And while our motivation is and should be helping out the kids, we are not fools, either. This is Economics 101.
We know season pass sales peaked in 2012-14 and have been declining since. We don’t want that trend to continue.
The entertainment business is a unique one. Like a theater, or concert hall, it costs the same to operate a water park whether you have 50 people in it or 500. You pay for water, lifeguards, utilities either way. Jacked-up prices don’t do anything for you if you have an empty theater or park because of it.
If you can keep that place busy, you can take in more money even with lower ticket prices. And more money means you have more to invest in renovation and adding new attractions for future seasons, which in turn helps to keep the park busier moving ahead.
I remember back when we started talking about replacing our pool - a plain, worn out rectangular facility, but then again, it was three bucks, with a free toddler pool, and it was always busy.
In the process, we got excited and turned a pool project into a waterfront revolution with a giant tourist resort and all the rest. And it has been a great adventure in community self-actualization.
But if, in the process, we replaced a pool people could afford with one they can’t, we goofed.
So, we should be jazzed to hear our King’s Pointe and our City Council pushing for ways to make it easier for families to get into that waterpark. They get it. And we should encourage them to keep it up.

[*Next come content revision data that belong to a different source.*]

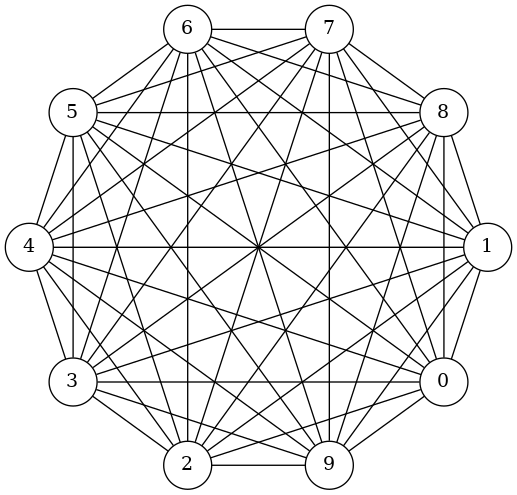
Earlier version of the Graphviz export graph.png (AkiraShougun/Graph-Theory). Its source is kept beside it as graph.dot.
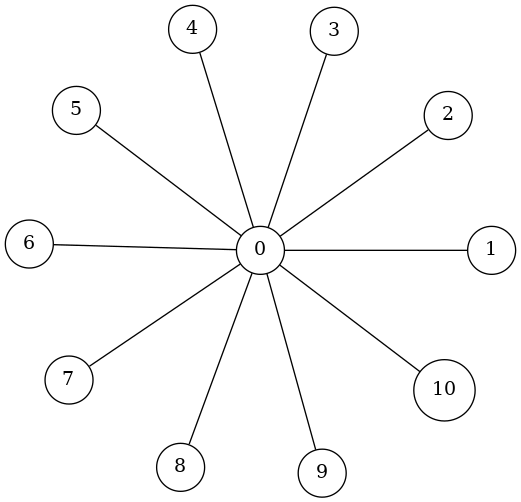
After the change.

The edit, as a diff of the source:
```diff
@@ -20,40 +20,5 @@
 0 -- 7;
 0 -- 8;
 0 -- 9;
-1 -- 2;
-1 -- 3;
-1 -- 4;
-1 -- 5;
-1 -- 6;
-1 -- 7;
-1 -- 8;
-1 -- 9;
-2 -- 3;
-2 -- 4;
-2 -- 5;
-2 -- 6;
-2 -- 7;
-2 -- 8;
-2 -- 9;
-3 -- 4;
-3 -- 5;
-3 -- 6;
-3 -- 7;
-3 -- 8;
-3 -- 9;
-4 -- 5;
-4 -- 6;
-4 -- 7;
-4 -- 8;
-4 -- 9;
-5 -- 6;
-5 -- 7;
-5 -- 8;
-5 -- 9;
-6 -- 7;
-6 -- 8;
-6 -- 9;
-7 -- 8;
-7 -- 9;
-8 -- 9;
+0--10;
 }
```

In a greedy world, consumer prices seldom go anywhere but up. But sometimes, the smart thing is to do exactly what everyone else isn’t.